The peculiarity of our case is the use of Cyc we did (6.5 gr of Cyc in ten days, followed by monthly Cyc for six months) based on the evidences of high dose Cyc effectiveness in other autoimmune disease . Our patient experienced a disease relapse after one month the last dose of Cyc and just before the next scheduled first monthly dose, supporting the huge importance of immunosuppressive treatment in this patient. The collective experience supports the use of Cyc in severe active WG, limited strictly to that period (typically 3-6 months) necessary to gain disease improvement or remission; then Cyc should be switched to a maintenance agents (methotrexate or azathioprine). We conclude that in all cases of neurological symptoms occurring in patient with WG, an intracranial localization of the disease should be considered. Dural and leptomeningeal biopsy should be considered as an important diagnostic tool before to start a specific treatment. Cyc treatment remains one of the most significant treatments to halt a cerebral disease relapse.
Dr. D’Amico won a grant from Merk Serono. Dr. Patti has served on the scientific advisory board for Teva, Biogen-Idec, Bayer-Schering, Novartis and has received honoraria as a speaker for Teva, Biogen, Merck-Serono, Bayer-Schering, Genzyme/Sanofi, Novartis. Dr. Leone has served on the scientific advisory board for Merk and Genzyme, and received grants for congress from Merk Serono, Biogen-Idec and from the Department GF Ingrassia. Dr. Zappia has received grants from Novartis, Biogen, Merck Serono, Teva e Almirall and has received honoraria from Sanofi-Genzyme. Dr. Platania and Dr. Caltabiano have nothing to disclose.
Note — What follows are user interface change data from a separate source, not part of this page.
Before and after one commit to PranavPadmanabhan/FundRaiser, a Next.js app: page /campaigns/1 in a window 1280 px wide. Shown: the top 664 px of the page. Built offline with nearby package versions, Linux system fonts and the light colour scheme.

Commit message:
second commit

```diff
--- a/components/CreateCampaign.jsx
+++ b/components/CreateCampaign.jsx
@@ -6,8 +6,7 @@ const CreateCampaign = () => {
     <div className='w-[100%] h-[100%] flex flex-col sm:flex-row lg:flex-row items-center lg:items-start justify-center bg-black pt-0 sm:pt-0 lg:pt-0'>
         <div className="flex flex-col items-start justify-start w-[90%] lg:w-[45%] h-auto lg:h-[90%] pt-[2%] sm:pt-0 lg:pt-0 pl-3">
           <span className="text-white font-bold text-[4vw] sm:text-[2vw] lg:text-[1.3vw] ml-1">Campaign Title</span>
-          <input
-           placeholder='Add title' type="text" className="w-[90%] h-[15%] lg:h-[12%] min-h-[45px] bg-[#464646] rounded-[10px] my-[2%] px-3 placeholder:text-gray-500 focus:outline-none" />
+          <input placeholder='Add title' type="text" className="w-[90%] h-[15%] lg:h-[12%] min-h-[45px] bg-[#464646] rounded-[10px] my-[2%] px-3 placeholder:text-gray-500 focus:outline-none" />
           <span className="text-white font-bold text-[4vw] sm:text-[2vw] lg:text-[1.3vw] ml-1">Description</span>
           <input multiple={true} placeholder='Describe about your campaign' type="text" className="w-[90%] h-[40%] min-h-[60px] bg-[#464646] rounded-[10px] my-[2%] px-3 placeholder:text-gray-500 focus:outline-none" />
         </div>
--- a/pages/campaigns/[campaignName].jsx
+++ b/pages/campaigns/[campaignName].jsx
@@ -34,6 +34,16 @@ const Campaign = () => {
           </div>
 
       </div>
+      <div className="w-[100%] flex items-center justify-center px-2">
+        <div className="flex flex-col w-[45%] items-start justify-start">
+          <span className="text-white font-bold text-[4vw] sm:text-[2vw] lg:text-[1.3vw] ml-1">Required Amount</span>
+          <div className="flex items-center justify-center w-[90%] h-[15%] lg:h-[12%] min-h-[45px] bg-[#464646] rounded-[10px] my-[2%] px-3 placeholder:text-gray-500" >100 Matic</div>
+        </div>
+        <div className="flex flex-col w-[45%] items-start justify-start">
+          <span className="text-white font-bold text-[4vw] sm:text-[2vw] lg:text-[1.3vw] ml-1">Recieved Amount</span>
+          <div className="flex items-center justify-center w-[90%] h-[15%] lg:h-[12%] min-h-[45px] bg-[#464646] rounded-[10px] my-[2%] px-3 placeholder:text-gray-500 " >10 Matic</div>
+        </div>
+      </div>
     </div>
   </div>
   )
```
All Published work is licensed under a Creative Commons Attribution 4.0 International License
Copyright © 2018 All rights reserved. iMedPub LTD Last revised : June 19, 2018